Smoke breaks may be costing employers more than they think, with U.K. businesses losing around $14.50 billion a year, according to a new study.
The average British smoker takes four smoking breaks during the work day, lasting around 10 minutes each, as well as taking nearly an entire day more in sick leave a year than non-smokers, a study by the Centre for Economics and Business Research found.
(Read more: If you want to earn more money, quit smoking)
"This equates to 136 hours of lost productive time every year for the average smoker – costing the average business 1,522 pounds (around $2,537) in unproductive wages," CEBR said. It noted smokers make up around 20 percent of the U.K. workforce.
The extra cost of a smoking employee may be higher in the U.S. A Gallup poll late last year estimated employers were dunned an extra $3,077 a year for each smoker, assuming it cost $341 for each complete missed workday and around $13 a day for partial-absenteeism due to recurring smoke breaks.
In addition, healthcare costs for smokers were around $2,056 a year higher compared with non-smokers, the poll found, noting around 19.1 percent of U.S. workers smoke.
"Workers who smoke cost the U.S. economy an estimated $278 billion annually in lost productivity due to absenteeism and extra healthcare costs," Gallup said. "These individuals report more than seven additional unhealthy days and about 2.5 additional missed workdays each year compared with their counterparts who do not smoke."
Smoking isn't doing workers any favors either. Smokers only earn about 80 percent of what non-smokers earn, according to a paper last year from Federal Reserve Bank of Atlanta economists Julie Hotchkiss and Melinda Pitt. People who used to smoke and quit more than a year earlier, though, earn 7 percent more than people who never lit up in the first place.
(Read more: US surgeon general calls for end of tobacco epidemic)
The two researchers attribute about 60 percent of the wage gap between smokers and nonsmokers to demographic differences—collectively, smokers tend to be less-educated than nonsmokers, for instance—but the rest were ascribed to what they called, "unmeasured factors."

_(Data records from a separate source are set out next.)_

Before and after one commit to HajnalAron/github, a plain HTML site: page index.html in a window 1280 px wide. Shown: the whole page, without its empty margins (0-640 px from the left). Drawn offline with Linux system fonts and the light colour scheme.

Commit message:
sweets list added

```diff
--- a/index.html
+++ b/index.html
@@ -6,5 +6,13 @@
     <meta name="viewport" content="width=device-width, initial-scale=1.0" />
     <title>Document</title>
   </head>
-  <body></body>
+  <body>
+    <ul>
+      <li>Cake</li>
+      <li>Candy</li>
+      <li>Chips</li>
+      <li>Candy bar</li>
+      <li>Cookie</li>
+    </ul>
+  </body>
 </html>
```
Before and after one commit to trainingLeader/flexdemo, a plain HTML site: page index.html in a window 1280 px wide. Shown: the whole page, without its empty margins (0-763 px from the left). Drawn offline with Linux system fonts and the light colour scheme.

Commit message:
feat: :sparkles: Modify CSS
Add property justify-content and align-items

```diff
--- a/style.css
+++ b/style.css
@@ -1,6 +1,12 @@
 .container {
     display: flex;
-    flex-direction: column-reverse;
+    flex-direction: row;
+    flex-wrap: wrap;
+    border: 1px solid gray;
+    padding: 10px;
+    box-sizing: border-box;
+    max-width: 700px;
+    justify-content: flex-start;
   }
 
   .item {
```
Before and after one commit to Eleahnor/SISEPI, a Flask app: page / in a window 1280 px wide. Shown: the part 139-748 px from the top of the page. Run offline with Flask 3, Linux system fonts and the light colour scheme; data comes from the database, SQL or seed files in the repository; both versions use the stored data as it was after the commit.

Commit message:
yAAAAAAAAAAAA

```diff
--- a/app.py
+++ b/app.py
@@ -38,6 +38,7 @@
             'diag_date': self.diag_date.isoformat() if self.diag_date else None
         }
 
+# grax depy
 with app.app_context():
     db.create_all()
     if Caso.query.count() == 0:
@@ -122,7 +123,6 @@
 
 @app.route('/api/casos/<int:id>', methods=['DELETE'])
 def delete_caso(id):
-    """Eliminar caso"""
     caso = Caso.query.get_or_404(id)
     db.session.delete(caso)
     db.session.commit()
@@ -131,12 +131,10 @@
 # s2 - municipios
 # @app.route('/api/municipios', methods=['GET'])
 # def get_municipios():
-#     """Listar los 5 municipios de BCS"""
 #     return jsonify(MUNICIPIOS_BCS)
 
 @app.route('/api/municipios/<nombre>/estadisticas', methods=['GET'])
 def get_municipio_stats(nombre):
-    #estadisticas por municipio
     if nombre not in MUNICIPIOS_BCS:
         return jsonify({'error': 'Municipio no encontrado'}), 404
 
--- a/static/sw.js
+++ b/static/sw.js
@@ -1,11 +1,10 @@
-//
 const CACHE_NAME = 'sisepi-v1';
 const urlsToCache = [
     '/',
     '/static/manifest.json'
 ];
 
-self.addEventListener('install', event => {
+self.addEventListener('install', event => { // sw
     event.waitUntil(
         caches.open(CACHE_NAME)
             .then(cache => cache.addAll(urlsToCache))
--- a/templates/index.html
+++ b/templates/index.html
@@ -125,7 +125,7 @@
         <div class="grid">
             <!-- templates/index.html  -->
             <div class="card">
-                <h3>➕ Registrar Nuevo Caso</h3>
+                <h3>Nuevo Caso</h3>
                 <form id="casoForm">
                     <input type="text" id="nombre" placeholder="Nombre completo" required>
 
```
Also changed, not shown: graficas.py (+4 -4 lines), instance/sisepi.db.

They and other experts theorize that there could be personality traits that differentiate current smokers, former smokers and nonsmokers, such as ex-smokers' development of increased self-discipline.
(Read more: Why employers should watch unfaithful spouses)
There is hope for employers. The CEBR study found most U.K. smokers would welcome efforts by their employers to help them quit smoking. In the U.S., cost savings from having insurers cover smoking cessation programs can be large.
The cost of a smoking cessation program can range from $144-$804 per smoker, compared with estimated savings of around $1.3 million a year per 10,000 smokers, according to a 2012 actuarial study from Leif Associates.
Tobacco isn't the only sin that costs employers. Alcohol was estimated to cost around 7.3 billion pounds a year in lost productivity in the U.K., according to the 2012 Government Alcohol Strategy. While in the U.S., about 72 percent of the $223.5 billion cost of excessive alcohol consumption was due to lost workplace productivity, according to a 2006 study by the Centers for Disease Control and Prevention.
—By CNBC.Com's Leslie Shaffer; Follow her on Twitter @LeslieShaffer1